Sachin Tendulkar will celebrate another significant milestone today, as the Little Master turns 40.
Since he burst on to the scene as a 16-year-old at Karachi in 1989, Tendulkar has become the leading Test and one-day runscorer of all-time, amassing a phenomenal 34,273 runs in his 24-year career.
His record of 100 international centuries is a dedication to his longevity and class, while even his leg-spin deliveries have claimed the scalps of 200 international batsmen.
His place in the Indian team has increasingly come up for debate, however.
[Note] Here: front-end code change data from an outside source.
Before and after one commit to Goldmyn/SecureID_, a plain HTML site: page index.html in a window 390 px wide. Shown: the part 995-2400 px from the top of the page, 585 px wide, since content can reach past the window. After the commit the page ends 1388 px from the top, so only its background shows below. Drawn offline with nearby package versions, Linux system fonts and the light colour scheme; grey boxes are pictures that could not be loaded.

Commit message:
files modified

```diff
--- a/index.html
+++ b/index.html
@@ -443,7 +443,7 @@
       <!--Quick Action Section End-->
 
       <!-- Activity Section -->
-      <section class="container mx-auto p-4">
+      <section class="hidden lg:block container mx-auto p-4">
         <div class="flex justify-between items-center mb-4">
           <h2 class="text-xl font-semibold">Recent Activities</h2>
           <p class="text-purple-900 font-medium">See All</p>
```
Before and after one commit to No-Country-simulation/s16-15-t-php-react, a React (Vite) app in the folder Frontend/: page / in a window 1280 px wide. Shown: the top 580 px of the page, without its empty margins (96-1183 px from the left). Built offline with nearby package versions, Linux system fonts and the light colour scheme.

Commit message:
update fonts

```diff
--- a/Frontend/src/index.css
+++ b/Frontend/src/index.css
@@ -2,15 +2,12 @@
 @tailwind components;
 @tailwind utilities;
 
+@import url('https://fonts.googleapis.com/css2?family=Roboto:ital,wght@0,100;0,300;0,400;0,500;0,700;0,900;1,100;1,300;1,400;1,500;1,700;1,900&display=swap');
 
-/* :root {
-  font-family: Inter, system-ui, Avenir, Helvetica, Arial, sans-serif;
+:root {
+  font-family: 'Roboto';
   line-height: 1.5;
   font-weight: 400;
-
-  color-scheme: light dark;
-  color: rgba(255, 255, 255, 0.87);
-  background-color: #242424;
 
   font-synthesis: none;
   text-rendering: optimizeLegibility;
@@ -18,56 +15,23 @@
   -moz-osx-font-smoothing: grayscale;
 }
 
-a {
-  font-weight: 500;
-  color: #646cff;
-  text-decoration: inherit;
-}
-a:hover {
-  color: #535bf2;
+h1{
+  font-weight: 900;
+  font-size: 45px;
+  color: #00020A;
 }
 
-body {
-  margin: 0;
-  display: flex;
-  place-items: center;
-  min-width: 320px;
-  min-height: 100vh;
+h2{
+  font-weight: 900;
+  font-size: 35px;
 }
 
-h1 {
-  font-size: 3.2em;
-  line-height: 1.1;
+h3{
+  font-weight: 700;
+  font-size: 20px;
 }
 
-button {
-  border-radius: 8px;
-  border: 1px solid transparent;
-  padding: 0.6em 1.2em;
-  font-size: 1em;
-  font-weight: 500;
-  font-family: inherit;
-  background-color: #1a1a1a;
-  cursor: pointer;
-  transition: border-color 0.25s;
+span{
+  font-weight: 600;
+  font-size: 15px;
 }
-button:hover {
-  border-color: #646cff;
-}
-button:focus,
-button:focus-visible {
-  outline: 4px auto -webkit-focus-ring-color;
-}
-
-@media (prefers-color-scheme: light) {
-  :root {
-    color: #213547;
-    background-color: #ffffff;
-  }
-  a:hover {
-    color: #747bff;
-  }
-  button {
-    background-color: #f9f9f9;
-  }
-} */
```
In his past 12 Tests, Tendulkar has averaged just 22.52 and passed fifty on only two occasions.
His last Test century was over two years ago and it took him a year to bring up his 100th international century against minnows Bangladesh in a one-dayer in March last year.
The great man himself has offered only a limited insight regarding retirement.
Speaking six months ago, he said: "I am 39-plus and it is not abnormal for me to think of retirement. I will go by what my heart says. At this moment, my heart says I am OK."
Tendulkar has since retired from the 50-over game in a bid to prolong his 198-Test career.
When asked last week if he was closer to calling time, Tendulkar offered a blunt rebuke.
"People have been talking about my retirement since 2005, but that does not worry me at all," he said.
"Your job is to write, my job is to play. I will stick to my job and you stick to yours."